If, as appears likely, a statutory duty is imposed on financial advisers in Australia to act in their client’s best interests, the most pressing concern for the industry will be to work out what the content of the duty is. Further, if there is a distinction drawn in Australia between independent and restricted advice, should the duty only apply where the adviser provides independent advice.
Clearly, an adviser who is providing restricted advice cannot be required to recommend the most suitable product in the relevant market (the test imposed on an adviser providing independent advice). Nevertheless, it is not clear that a lesser standard is being proposed by the FSA. In the consultation paper, the FSA says:
“All firms have a responsibility to act in the best interests of their clients and, for firms that offer advice, this responsibility means making the best available recommendation for the client (including, where appropriate, making a recommendation not to buy a product at all or to take alternative action). Where firms offer restricted advice, relating only to a limited range of products or providers, they must still make their recommendations in their clients’ best interests - for example they must recommend paying off debt, rather than buying any of their products, where this would be in the client’s best interests.” [paragraph 4.6]
What is left unclear in this example and the consultation paper is whether an adviser who is providing restricted advice can comply with their duty to act in their client’s best interests if they recommend a product on their approved product list notwithstanding that there is another product, not on the list, which is more suitable for the client. Without amending the duty, it is not clear that the adviser could. In that case, they would be required to decline to recommend any product to their client.
If a similar model is adopted in Australia, the industry should be prepared to lobby hard for any statutory obligation to recommend the best product to be restricted to those advisers who provide independent advice. In the United States, brokers providing limited (or restricted) advice do not owe their clients a fiduciary duty, instead they must comply with a “suitability standard”. A suitable advice requirement could provide a workable standard for financial advisers providing restricted advice in Australia and at the same time provide consumers with protection against poor financial advice.

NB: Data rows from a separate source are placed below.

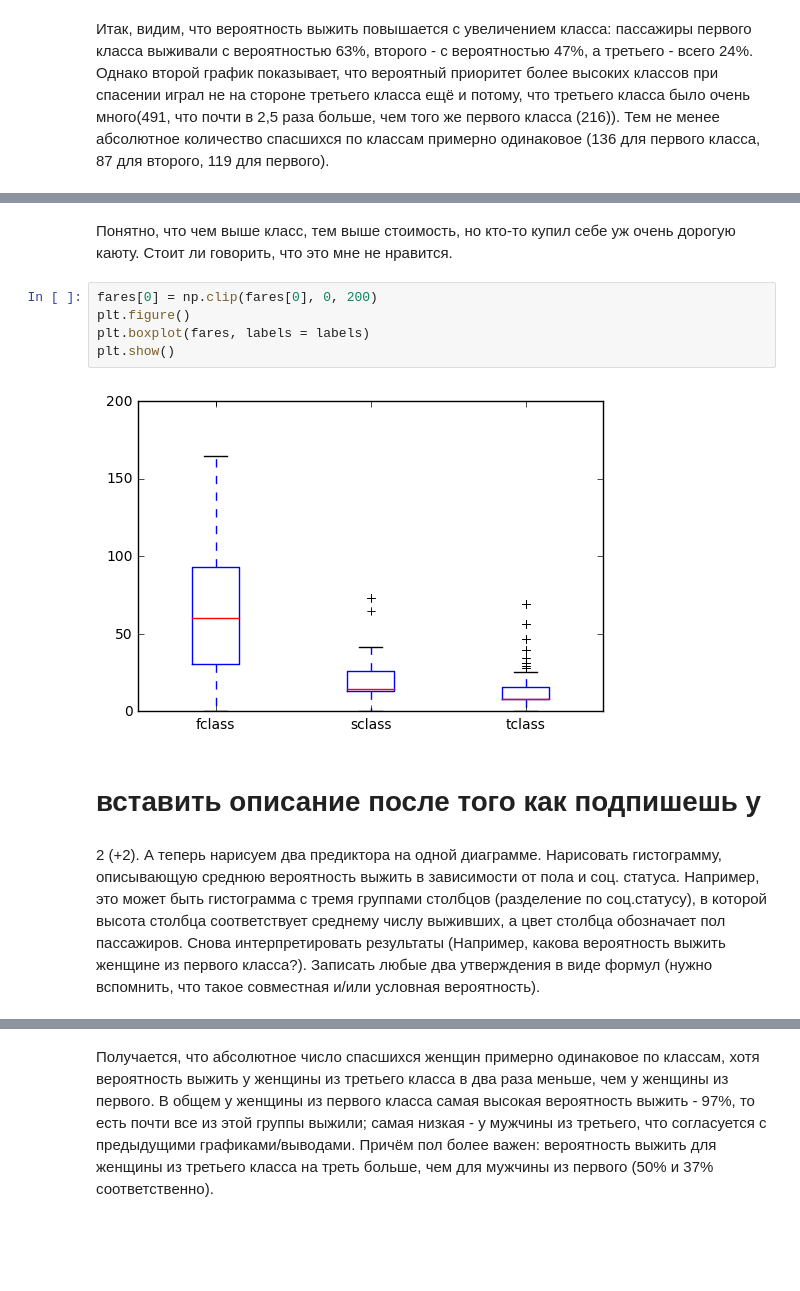
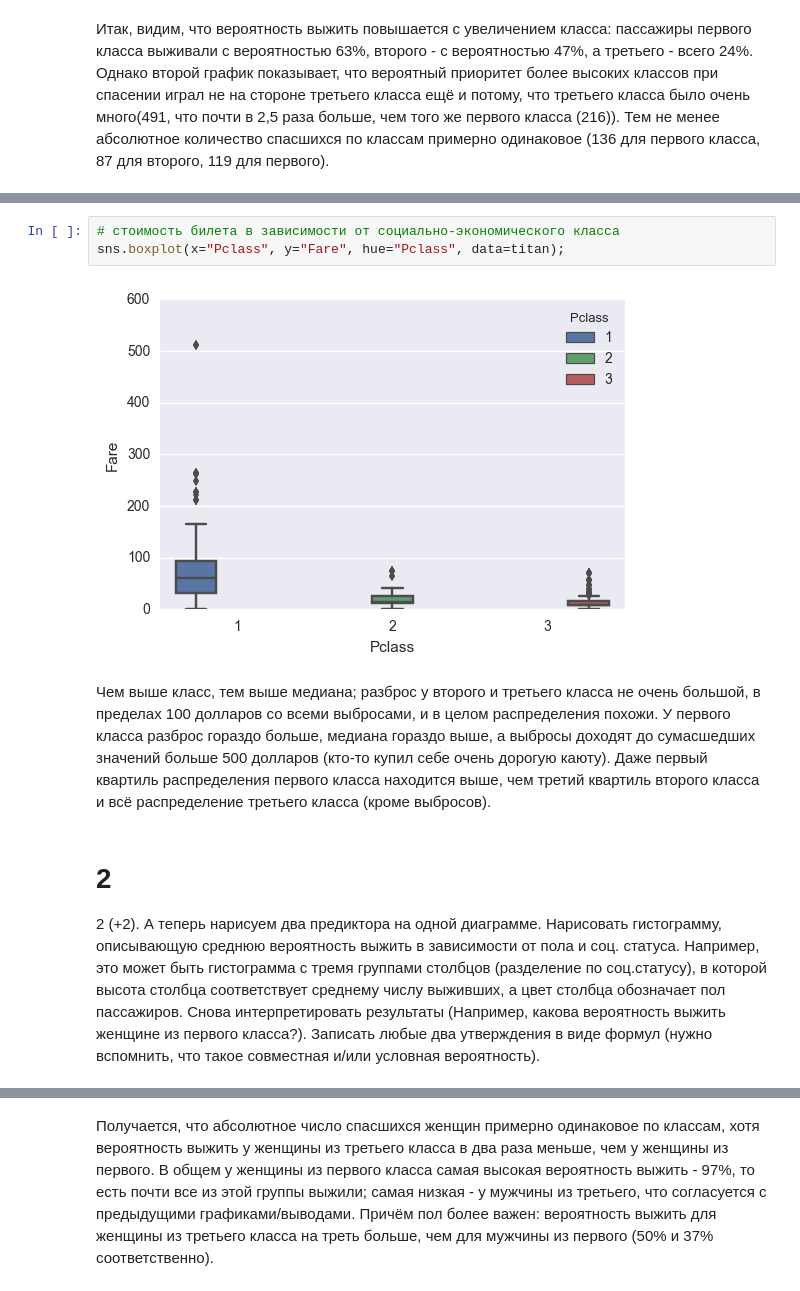
Before and after one commit to BasilisAndr/ml, a Jupyter notebook: titanic.ipynb, the cells around one changed output, grey strips where cells are left out. Drawn from its saved outputs; the diff is of its cells as text; blank space fills up the shorter version.

```diff
--- a/titanic.ipynb
+++ b/titanic.ipynb
@@ -112,16 +106,13 @@ plt.show()
-# %% [markdown]
-Понятно, что чем выше класс, тем выше стоимость, но кто-то купил себе уж очень дорогую каюту.
-Стоит ли говорить, что это мне не нравится.
-# %%
-fares[0] = np.clip(fares[0], 0, 200)
-plt.figure()
-plt.boxplot(fares, labels = labels)
-plt.show()
-# %% [output]
-[figure, removed]
-# %% [markdown]
-# вставить описание после того как подпишешь y
+# %%
+# стоимость билета в зависимости от социально-экономического класса
+sns.boxplot(x="Pclass", y="Fare", hue="Pclass", data=titan);
+# %% [output]
+[figure, added]
+# %% [markdown]
+Чем выше класс, тем выше медиана; разброс у второго и третьего класса не очень большой, в пределах 100 долларов со всеми выбросами, и в целом распределения похожи. У первого класса разброс гораздо больше, медиана гораздо выше, а выбросы доходят до сумасшедших значений больше 500 долларов (кто-то купил себе очень дорогую каюту). Даже первый квартиль распределения первого класса находится выше, чем третий квартиль второго класса и всё распределение третьего класса (кроме выбросов).
 # %% [markdown]
+# 2
+
 2 (+2). А теперь нарисуем два предиктора на одной диаграмме. Нарисовать гистограмму, описывающую среднюю вероятность выжить в зависимости от пола и соц. статуса. Например, это может быть гистограмма с тремя группами столбцов (разделение по соц.статусу), в которой высота столбца соответствует среднему числу выживших, а цвет столбца обозначает пол пассажиров. Снова интерпретировать результаты (Например, какова вероятность выжить женщине из первого класса?). Записать любые два утверждения в виде формул (нужно вспомнить, что такое совместная и/или условная вероятность).
 # %%
 men_class = []
```
Also changed, not shown: parts of 27 cells of this notebook.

In recent times, the business pages of Australian newspapers seem to have carried almost daily articles about commissions paid to financial planners. The press coverage has been almost uniformly negative. Two Federal government inquiries are currently considering the matter. Two industry bodies have announced self-imposed bans on commissions. It is also a focus for ASIC, both in terms of policy development and dealing with headline cases. Comments by the Chairman of ASIC at the recent IFSA conference have reinforced the sense of the policy tide turning against commissions.
AuthorMichael Mathieson, Senior Associate
The Australian funds management industry, the fourth largest in the world, could potentially become subject to many regulatory reforms. If all of the possible reforms are implemented and the Australian regime is brought closer in line with more prescriptive regimes around the world, Australian funds will need to undergo radical change.
AuthorsJim Boynton, PartnerWill McCosker, Senior Associate
The GFC has seriously tested investor trust and confidence in the capital markets. Frozen credit combined with corporate and investment product failures have curbed investor appetite. It has also led to governments, regulators and international bodies around the world scrutinising more closely what Prime Minister Rudd calls, “a plethora of new, unregulated financial institutions that arises out of financial liberalisation”.
AuthorsDamien Richard, PartnerMichael Hung, Solicitor